The general rule of thumb for everything guitar related is if it feels good and works well, do it.

I disagree.

"Proper" technique (which is usually one finger per fret, so if you're playing octaves two frets apart you'd use your index and ring or middle and pinkie) exist for a reason. In this case, the issue is as you speed up, one-finger-per-fret makes it easier to keep track of where your fingers are without conscious thought.

Lots of beginners pick up bad habits because it feels better. A great example of this would be developing pinkie strength. Left to their own devices, most beginners would never develop the necessary finger strength because the way you get it to "feel good" is by playing through it feeling and sounding awkward.

The other thing about good technique is you want to develop habits that don't have to change when what you play changes. So, for example, now you're playing octaves and that's fine. But what if sometimes you embellish those octaves with the note one fret up, a little hendrixy hammer-on pull-off trill?

Now, all of a sudden, you have to re-learn how to do your octaves.

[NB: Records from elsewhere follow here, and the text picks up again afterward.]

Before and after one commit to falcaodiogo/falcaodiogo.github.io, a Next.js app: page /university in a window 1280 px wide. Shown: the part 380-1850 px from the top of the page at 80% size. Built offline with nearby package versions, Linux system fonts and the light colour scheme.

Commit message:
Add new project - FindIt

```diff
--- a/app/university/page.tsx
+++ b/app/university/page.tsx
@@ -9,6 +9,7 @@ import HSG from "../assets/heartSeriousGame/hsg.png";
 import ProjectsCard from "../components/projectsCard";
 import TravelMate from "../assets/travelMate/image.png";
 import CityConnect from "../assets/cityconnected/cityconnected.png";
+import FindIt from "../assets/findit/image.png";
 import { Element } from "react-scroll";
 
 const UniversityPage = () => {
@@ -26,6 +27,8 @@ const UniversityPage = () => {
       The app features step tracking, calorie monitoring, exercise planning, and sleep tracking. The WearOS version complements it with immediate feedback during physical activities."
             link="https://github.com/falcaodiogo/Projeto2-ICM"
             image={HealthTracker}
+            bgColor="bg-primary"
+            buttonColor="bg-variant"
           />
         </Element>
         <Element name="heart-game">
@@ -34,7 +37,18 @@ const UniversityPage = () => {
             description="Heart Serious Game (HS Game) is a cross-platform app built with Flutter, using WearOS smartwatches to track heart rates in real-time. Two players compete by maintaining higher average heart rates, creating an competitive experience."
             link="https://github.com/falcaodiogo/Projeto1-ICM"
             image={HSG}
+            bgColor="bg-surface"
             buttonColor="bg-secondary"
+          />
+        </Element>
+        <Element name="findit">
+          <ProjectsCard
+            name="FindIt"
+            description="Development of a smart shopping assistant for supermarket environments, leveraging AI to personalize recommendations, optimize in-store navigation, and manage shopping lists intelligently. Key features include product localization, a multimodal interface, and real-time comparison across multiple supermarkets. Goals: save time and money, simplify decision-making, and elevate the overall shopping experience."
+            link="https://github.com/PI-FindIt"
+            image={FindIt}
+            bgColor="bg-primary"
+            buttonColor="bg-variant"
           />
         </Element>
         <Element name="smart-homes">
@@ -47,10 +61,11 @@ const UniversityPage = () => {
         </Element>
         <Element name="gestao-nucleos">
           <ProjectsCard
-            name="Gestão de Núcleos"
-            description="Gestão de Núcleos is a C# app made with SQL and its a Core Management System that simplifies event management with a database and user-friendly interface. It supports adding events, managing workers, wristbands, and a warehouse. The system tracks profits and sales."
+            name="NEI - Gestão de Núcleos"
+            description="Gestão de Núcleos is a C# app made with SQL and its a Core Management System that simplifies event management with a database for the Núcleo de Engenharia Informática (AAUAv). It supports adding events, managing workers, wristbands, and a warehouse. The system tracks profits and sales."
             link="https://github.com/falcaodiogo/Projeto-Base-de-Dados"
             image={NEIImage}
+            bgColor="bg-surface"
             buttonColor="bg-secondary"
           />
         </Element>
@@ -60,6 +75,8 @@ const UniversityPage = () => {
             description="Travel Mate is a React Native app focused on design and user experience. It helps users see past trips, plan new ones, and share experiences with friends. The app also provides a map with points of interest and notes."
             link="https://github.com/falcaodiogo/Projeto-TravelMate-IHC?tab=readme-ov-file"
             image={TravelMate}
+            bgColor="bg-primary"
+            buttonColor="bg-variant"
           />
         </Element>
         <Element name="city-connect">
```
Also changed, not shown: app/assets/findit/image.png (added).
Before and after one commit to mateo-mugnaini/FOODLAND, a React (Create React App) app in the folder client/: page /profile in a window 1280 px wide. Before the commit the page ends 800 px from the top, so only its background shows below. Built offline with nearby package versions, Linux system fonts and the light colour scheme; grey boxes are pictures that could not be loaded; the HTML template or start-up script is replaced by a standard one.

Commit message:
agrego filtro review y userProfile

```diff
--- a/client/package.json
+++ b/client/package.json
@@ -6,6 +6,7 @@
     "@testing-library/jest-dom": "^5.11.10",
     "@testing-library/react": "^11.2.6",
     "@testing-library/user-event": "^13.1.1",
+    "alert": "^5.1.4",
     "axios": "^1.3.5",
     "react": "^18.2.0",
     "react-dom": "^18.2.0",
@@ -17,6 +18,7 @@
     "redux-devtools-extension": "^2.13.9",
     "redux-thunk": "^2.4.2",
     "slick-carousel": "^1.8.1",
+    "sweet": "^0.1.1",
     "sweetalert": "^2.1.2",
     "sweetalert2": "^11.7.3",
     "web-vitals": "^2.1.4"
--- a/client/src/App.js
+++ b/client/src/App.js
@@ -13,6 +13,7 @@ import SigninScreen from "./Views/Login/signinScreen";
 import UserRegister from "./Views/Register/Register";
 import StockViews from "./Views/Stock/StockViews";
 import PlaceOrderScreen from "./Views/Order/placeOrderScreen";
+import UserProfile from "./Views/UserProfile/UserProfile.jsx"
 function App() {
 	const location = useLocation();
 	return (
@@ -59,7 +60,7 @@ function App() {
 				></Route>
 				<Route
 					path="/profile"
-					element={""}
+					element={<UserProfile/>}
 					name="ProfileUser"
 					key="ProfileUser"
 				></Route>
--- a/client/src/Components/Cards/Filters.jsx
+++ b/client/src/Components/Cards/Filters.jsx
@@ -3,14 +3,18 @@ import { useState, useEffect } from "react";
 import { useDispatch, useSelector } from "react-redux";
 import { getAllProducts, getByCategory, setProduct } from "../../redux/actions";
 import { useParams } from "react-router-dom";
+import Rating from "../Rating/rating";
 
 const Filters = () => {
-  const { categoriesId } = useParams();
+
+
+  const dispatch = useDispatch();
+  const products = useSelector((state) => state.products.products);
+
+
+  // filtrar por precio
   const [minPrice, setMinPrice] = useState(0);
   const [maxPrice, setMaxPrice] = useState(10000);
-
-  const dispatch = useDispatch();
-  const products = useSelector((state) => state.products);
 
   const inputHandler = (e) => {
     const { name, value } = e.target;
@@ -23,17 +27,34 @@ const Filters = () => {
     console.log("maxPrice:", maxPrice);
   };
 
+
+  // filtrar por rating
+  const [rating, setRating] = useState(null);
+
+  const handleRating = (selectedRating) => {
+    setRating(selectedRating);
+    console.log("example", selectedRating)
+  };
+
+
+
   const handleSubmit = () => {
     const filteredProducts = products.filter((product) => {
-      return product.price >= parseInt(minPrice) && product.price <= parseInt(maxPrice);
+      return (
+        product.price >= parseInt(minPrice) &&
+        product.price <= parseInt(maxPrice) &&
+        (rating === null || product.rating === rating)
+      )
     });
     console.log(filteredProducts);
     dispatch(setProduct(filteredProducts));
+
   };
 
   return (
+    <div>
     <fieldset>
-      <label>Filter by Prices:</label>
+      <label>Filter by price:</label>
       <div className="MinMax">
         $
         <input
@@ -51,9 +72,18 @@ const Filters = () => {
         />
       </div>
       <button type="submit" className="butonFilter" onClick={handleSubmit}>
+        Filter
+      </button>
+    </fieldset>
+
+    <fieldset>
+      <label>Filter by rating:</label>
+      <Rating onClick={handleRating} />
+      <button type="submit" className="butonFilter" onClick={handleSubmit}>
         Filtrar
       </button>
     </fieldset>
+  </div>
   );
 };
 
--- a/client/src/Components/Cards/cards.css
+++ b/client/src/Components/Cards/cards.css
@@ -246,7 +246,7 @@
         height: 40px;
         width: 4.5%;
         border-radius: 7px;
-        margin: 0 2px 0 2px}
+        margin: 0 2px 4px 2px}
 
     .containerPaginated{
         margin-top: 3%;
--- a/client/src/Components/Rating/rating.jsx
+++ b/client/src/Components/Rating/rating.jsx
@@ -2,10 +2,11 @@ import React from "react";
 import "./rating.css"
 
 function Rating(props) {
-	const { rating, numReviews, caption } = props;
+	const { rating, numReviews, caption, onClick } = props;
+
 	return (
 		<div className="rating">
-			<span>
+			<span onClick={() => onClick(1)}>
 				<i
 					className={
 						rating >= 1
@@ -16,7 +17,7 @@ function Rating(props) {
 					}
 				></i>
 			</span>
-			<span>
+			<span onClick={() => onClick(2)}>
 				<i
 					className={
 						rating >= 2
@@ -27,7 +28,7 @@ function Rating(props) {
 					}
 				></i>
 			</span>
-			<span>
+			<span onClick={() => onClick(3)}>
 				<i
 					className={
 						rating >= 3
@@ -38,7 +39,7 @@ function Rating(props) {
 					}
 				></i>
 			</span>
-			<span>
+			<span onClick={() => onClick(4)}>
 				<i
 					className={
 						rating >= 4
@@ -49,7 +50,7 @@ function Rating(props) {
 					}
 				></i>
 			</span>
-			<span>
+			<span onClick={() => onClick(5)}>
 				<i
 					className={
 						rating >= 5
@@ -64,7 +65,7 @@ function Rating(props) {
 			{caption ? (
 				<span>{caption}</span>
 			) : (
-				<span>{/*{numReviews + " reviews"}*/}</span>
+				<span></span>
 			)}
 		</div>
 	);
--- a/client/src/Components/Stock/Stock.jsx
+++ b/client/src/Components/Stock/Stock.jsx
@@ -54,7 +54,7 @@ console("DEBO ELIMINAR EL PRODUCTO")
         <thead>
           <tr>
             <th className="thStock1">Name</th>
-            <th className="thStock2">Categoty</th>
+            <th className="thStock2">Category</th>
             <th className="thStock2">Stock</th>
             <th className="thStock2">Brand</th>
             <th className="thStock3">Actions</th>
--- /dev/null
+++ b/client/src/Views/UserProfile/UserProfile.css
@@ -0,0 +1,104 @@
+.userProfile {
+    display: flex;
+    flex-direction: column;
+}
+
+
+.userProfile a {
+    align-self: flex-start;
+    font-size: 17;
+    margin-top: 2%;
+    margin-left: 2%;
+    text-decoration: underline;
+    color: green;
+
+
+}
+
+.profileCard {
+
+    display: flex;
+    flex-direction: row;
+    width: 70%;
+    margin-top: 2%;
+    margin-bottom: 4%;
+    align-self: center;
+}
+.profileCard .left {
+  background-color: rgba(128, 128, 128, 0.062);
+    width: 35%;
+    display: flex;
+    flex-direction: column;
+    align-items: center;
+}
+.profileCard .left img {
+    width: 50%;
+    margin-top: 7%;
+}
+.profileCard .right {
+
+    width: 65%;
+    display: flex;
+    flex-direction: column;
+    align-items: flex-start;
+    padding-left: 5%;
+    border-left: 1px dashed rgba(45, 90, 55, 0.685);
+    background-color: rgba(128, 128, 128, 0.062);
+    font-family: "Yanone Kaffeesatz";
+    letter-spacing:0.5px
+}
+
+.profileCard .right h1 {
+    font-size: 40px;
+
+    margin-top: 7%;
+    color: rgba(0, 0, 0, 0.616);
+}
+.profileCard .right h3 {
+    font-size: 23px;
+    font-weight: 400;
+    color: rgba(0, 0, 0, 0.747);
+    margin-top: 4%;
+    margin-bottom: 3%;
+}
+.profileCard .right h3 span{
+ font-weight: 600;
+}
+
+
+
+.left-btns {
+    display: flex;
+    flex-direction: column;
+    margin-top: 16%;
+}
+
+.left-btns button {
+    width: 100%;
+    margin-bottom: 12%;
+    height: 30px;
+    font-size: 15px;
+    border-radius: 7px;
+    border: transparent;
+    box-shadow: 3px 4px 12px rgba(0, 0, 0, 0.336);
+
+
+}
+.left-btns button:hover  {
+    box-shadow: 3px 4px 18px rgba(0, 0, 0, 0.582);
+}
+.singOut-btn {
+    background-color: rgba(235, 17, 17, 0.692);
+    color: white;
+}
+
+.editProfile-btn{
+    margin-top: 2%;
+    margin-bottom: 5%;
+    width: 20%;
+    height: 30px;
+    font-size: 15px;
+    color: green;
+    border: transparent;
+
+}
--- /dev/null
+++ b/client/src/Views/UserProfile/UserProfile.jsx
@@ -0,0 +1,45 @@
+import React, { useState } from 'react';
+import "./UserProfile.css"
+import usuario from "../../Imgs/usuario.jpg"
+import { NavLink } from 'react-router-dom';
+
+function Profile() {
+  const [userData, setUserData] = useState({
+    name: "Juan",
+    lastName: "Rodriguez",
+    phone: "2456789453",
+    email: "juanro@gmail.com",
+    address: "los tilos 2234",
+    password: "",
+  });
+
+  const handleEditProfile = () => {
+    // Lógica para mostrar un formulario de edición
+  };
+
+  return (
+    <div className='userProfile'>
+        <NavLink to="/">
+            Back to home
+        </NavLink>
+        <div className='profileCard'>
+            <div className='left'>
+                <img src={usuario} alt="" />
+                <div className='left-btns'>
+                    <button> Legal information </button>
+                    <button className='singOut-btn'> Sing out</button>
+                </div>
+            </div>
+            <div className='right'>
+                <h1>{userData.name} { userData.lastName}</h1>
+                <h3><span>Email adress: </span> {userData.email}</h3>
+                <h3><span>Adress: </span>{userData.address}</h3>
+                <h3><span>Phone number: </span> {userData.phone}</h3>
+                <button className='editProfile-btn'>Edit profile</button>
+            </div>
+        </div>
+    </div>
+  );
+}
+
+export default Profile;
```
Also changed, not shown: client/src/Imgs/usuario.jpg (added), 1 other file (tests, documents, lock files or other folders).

Lots of people internalize bad technique, and some are incredibly successful with it. (James Jamerson had horrible right-hand technique on the bass - didn't stop him from being the greatest bassist of all time). But if you're asking the question, and you actually want to know the right way to play it, well, there's an answer to that.